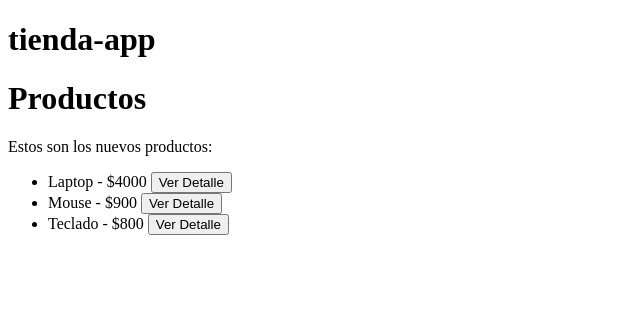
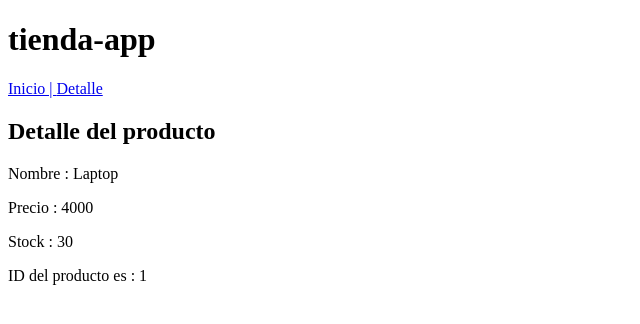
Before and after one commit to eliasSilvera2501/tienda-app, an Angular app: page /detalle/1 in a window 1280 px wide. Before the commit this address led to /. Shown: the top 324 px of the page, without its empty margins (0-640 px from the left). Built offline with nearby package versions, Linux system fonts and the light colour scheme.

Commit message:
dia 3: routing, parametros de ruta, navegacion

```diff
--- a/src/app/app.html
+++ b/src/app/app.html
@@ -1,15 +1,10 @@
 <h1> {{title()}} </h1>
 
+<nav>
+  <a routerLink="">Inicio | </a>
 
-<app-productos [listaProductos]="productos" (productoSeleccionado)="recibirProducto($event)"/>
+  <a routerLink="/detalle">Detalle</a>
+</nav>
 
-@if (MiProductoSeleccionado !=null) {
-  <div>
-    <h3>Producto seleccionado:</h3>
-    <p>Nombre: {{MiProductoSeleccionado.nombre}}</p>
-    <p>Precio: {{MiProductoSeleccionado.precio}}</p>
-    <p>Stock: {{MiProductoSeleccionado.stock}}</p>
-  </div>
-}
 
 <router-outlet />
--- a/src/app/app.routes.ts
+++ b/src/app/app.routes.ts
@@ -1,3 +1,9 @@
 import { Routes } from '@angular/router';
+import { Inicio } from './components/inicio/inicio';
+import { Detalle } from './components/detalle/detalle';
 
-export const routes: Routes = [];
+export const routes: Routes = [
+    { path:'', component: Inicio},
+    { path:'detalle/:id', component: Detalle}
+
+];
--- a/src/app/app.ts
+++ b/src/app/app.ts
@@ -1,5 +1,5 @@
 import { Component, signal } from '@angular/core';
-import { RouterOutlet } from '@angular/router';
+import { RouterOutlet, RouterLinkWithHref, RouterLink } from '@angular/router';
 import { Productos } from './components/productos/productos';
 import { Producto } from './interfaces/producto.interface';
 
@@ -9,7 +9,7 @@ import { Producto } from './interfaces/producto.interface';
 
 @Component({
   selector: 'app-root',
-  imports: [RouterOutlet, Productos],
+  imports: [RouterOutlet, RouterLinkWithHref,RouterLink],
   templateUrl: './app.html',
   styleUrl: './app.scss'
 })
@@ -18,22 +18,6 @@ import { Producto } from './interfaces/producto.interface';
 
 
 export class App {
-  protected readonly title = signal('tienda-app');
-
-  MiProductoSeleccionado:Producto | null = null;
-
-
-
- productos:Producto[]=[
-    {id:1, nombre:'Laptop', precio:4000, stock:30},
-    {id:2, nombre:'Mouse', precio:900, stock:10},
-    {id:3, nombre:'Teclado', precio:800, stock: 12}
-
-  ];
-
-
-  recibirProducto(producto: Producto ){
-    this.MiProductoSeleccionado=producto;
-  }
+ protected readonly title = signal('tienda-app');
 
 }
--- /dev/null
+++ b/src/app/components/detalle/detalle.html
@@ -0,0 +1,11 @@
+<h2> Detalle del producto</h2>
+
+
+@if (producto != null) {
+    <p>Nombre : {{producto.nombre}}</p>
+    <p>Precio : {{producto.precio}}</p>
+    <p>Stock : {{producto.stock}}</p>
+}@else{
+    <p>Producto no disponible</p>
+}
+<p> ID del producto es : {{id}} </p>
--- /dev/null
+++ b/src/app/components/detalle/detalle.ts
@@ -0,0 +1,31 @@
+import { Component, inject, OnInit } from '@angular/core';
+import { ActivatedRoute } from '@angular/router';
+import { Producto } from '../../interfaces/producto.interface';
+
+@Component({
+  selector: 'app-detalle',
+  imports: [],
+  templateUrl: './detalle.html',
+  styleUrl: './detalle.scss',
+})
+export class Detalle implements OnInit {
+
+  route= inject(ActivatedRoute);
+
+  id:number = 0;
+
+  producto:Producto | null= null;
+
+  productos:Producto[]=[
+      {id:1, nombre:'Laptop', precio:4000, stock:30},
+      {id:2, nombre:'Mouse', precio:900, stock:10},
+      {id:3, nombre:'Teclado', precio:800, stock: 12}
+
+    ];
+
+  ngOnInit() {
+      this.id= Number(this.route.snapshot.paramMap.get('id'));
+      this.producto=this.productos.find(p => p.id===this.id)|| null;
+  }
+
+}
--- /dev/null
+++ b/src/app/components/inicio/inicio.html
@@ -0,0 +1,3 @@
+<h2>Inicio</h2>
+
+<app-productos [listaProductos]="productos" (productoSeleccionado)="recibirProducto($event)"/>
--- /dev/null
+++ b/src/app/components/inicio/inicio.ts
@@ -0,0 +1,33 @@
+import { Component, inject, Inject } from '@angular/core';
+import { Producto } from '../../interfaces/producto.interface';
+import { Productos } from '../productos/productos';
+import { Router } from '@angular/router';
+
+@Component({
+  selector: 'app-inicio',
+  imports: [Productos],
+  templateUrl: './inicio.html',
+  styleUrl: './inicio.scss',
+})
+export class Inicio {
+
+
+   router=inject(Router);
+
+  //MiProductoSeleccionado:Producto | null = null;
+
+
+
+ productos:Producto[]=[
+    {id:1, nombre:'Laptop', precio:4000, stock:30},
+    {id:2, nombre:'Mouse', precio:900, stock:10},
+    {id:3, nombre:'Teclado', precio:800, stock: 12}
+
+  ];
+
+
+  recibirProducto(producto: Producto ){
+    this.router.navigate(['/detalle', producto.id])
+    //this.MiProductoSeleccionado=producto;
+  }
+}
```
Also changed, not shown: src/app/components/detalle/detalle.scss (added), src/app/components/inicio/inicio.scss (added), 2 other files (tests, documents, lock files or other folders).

* [Exercise instructions]
Go through the material above and report each line containing "MiProductoSeleccionado".

* [Solution below]
-@if (MiProductoSeleccionado !=null) {
-    <p>Nombre: {{MiProductoSeleccionado.nombre}}</p>
-    <p>Precio: {{MiProductoSeleccionado.precio}}</p>
-    <p>Stock: {{MiProductoSeleccionado.stock}}</p>
-  MiProductoSeleccionado:Producto | null = null;
-    this.MiProductoSeleccionado=producto;
+  //MiProductoSeleccionado:Producto | null = null;
+    //this.MiProductoSeleccionado=producto;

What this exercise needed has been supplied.